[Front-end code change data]
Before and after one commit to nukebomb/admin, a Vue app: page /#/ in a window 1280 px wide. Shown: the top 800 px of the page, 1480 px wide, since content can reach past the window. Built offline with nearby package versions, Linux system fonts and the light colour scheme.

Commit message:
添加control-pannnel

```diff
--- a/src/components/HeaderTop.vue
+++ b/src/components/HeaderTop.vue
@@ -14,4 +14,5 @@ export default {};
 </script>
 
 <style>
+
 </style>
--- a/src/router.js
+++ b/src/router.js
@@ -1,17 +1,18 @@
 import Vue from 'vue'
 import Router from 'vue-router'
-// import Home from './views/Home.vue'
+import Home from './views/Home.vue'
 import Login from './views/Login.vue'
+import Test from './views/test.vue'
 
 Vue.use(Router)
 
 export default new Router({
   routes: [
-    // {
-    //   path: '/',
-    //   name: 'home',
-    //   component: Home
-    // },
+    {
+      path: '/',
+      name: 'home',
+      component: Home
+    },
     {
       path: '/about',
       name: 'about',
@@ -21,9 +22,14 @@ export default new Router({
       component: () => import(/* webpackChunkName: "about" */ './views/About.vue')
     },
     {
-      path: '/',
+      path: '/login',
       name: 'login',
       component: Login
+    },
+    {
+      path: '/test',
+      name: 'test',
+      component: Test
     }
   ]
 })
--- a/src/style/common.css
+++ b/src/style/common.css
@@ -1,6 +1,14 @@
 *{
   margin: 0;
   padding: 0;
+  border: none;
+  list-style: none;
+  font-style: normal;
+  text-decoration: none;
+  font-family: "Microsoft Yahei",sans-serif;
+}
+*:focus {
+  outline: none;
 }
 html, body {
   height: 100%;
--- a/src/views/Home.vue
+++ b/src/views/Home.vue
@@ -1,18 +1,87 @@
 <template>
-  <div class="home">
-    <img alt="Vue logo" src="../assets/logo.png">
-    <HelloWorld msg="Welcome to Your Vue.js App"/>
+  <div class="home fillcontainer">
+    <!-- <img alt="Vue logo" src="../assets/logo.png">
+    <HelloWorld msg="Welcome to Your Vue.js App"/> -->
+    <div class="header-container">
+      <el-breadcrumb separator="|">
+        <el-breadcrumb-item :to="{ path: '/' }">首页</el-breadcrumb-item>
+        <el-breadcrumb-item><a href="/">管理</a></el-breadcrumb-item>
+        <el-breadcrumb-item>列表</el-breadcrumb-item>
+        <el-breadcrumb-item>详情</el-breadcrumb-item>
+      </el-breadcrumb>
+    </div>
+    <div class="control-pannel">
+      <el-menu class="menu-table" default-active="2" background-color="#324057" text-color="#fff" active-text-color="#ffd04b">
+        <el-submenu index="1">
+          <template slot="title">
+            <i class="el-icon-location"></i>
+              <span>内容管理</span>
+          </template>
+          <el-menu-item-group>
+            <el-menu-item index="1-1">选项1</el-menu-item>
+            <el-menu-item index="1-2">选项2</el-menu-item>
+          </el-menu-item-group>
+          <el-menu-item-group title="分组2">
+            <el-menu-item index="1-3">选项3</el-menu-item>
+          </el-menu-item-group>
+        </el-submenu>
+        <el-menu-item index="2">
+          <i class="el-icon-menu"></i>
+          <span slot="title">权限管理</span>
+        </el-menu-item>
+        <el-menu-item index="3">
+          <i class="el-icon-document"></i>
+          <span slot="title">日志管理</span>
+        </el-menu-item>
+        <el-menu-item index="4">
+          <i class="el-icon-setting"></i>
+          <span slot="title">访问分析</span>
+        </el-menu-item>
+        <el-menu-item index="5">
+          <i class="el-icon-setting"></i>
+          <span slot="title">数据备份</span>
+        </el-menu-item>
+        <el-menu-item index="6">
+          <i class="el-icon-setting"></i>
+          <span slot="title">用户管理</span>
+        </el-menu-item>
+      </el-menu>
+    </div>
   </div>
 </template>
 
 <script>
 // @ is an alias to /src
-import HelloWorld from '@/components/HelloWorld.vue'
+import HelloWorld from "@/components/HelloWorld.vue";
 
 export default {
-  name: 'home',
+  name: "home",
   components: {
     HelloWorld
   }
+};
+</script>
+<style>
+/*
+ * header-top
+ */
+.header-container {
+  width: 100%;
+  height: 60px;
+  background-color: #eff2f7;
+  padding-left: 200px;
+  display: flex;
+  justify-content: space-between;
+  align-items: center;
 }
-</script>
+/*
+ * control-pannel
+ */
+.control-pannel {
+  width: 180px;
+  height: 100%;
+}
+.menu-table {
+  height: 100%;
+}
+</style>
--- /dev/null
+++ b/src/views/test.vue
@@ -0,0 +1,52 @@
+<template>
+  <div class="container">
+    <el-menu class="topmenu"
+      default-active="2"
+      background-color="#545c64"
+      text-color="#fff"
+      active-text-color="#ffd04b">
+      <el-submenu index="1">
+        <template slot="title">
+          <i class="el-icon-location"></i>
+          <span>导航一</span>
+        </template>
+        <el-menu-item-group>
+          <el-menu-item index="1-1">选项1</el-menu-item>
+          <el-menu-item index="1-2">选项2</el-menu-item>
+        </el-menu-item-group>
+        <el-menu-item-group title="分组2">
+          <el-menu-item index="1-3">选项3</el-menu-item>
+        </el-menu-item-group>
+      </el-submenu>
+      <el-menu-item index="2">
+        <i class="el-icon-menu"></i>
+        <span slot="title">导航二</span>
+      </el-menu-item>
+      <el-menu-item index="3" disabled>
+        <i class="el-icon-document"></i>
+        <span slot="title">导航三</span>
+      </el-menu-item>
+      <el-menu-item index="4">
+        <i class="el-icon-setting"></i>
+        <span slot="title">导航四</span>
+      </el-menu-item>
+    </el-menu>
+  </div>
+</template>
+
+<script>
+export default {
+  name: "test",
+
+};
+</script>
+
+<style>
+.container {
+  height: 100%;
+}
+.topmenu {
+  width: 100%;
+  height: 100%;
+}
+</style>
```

*Required work*: Recopy the entries above in their entirety, exactly.

*Answer section*:
Before and after one commit to nukebomb/admin, a Vue app: page /#/ in a window 1280 px wide. Shown: the top 800 px of the page, 1480 px wide, since content can reach past the window. Built offline with nearby package versions, Linux system fonts and the light colour scheme.

Commit message:
添加control-pannnel

```diff
--- a/src/components/HeaderTop.vue
+++ b/src/components/HeaderTop.vue
@@ -14,4 +14,5 @@ export default {};
 </script>
 
 <style>
+
 </style>
--- a/src/router.js
+++ b/src/router.js
@@ -1,17 +1,18 @@
 import Vue from 'vue'
 import Router from 'vue-router'
-// import Home from './views/Home.vue'
+import Home from './views/Home.vue'
 import Login from './views/Login.vue'
+import Test from './views/test.vue'
 
 Vue.use(Router)
 
 export default new Router({
   routes: [
-    // {
-    //   path: '/',
-    //   name: 'home',
-    //   component: Home
-    // },
+    {
+      path: '/',
+      name: 'home',
+      component: Home
+    },
     {
       path: '/about',
       name: 'about',
@@ -21,9 +22,14 @@ export default new Router({
       component: () => import(/* webpackChunkName: "about" */ './views/About.vue')
     },
     {
-      path: '/',
+      path: '/login',
       name: 'login',
       component: Login
+    },
+    {
+      path: '/test',
+      name: 'test',
+      component: Test
     }
   ]
 })
--- a/src/style/common.css
+++ b/src/style/common.css
@@ -1,6 +1,14 @@
 *{
   margin: 0;
   padding: 0;
+  border: none;
+  list-style: none;
+  font-style: normal;
+  text-decoration: none;
+  font-family: "Microsoft Yahei",sans-serif;
+}
+*:focus {
+  outline: none;
 }
 html, body {
   height: 100%;
--- a/src/views/Home.vue
+++ b/src/views/Home.vue
@@ -1,18 +1,87 @@
 <template>
-  <div class="home">
-    <img alt="Vue logo" src="../assets/logo.png">
-    <HelloWorld msg="Welcome to Your Vue.js App"/>
+  <div class="home fillcontainer">
+    <!-- <img alt="Vue logo" src="../assets/logo.png">
+    <HelloWorld msg="Welcome to Your Vue.js App"/> -->
+    <div class="header-container">
+      <el-breadcrumb separator="|">
+        <el-breadcrumb-item :to="{ path: '/' }">首页</el-breadcrumb-item>
+        <el-breadcrumb-item><a href="/">管理</a></el-breadcrumb-item>
+        <el-breadcrumb-item>列表</el-breadcrumb-item>
+        <el-breadcrumb-item>详情</el-breadcrumb-item>
+      </el-breadcrumb>
+    </div>
+    <div class="control-pannel">
+      <el-menu class="menu-table" default-active="2" background-color="#324057" text-color="#fff" active-text-color="#ffd04b">
+        <el-submenu index="1">
+          <template slot="title">
+            <i class="el-icon-location"></i>
+              <span>内容管理</span>
+          </template>
+          <el-menu-item-group>
+            <el-menu-item index="1-1">选项1</el-menu-item>
+            <el-menu-item index="1-2">选项2</el-menu-item>
+          </el-menu-item-group>
+          <el-menu-item-group title="分组2">
+            <el-menu-item index="1-3">选项3</el-menu-item>
+          </el-menu-item-group>
+        </el-submenu>
+        <el-menu-item index="2">
+          <i class="el-icon-menu"></i>
+          <span slot="title">权限管理</span>
+        </el-menu-item>
+        <el-menu-item index="3">
+          <i class="el-icon-document"></i>
+          <span slot="title">日志管理</span>
+        </el-menu-item>
+        <el-menu-item index="4">
+          <i class="el-icon-setting"></i>
+          <span slot="title">访问分析</span>
+        </el-menu-item>
+        <el-menu-item index="5">
+          <i class="el-icon-setting"></i>
+          <span slot="title">数据备份</span>
+        </el-menu-item>
+        <el-menu-item index="6">
+          <i class="el-icon-setting"></i>
+          <span slot="title">用户管理</span>
+        </el-menu-item>
+      </el-menu>
+    </div>
   </div>
 </template>
 
 <script>
 // @ is an alias to /src
-import HelloWorld from '@/components/HelloWorld.vue'
+import HelloWorld from "@/components/HelloWorld.vue";
 
 export default {
-  name: 'home',
+  name: "home",
   components: {
     HelloWorld
   }
+};
+</script>
+<style>
+/*
+ * header-top
+ */
+.header-container {
+  width: 100%;
+  height: 60px;
+  background-color: #eff2f7;
+  padding-left: 200px;
+  display: flex;
+  justify-content: space-between;
+  align-items: center;
 }
-</script>
+/*
+ * control-pannel
+ */
+.control-pannel {
+  width: 180px;
+  height: 100%;
+}
+.menu-table {
+  height: 100%;
+}
+</style>
--- /dev/null
+++ b/src/views/test.vue
@@ -0,0 +1,52 @@
+<template>
+  <div class="container">
+    <el-menu class="topmenu"
+      default-active="2"
+      background-color="#545c64"
+      text-color="#fff"
+      active-text-color="#ffd04b">
+      <el-submenu index="1">
+        <template slot="title">
+          <i class="el-icon-location"></i>
+          <span>导航一</span>
+        </template>
+        <el-menu-item-group>
+          <el-menu-item index="1-1">选项1</el-menu-item>
+          <el-menu-item index="1-2">选项2</el-menu-item>
+        </el-menu-item-group>
+        <el-menu-item-group title="分组2">
+          <el-menu-item index="1-3">选项3</el-menu-item>
+        </el-menu-item-group>
+      </el-submenu>
+      <el-menu-item index="2">
+        <i class="el-icon-menu"></i>
+        <span slot="title">导航二</span>
+      </el-menu-item>
+      <el-menu-item index="3" disabled>
+        <i class="el-icon-document"></i>
+        <span slot="title">导航三</span>
+      </el-menu-item>
+      <el-menu-item index="4">
+        <i class="el-icon-setting"></i>
+        <span slot="title">导航四</span>
+      </el-menu-item>
+    </el-menu>
+  </div>
+</template>
+
+<script>
+export default {
+  name: "test",
+
+};
+</script>
+
+<style>
+.container {
+  height: 100%;
+}
+.topmenu {
+  width: 100%;
+  height: 100%;
+}
+</style>
```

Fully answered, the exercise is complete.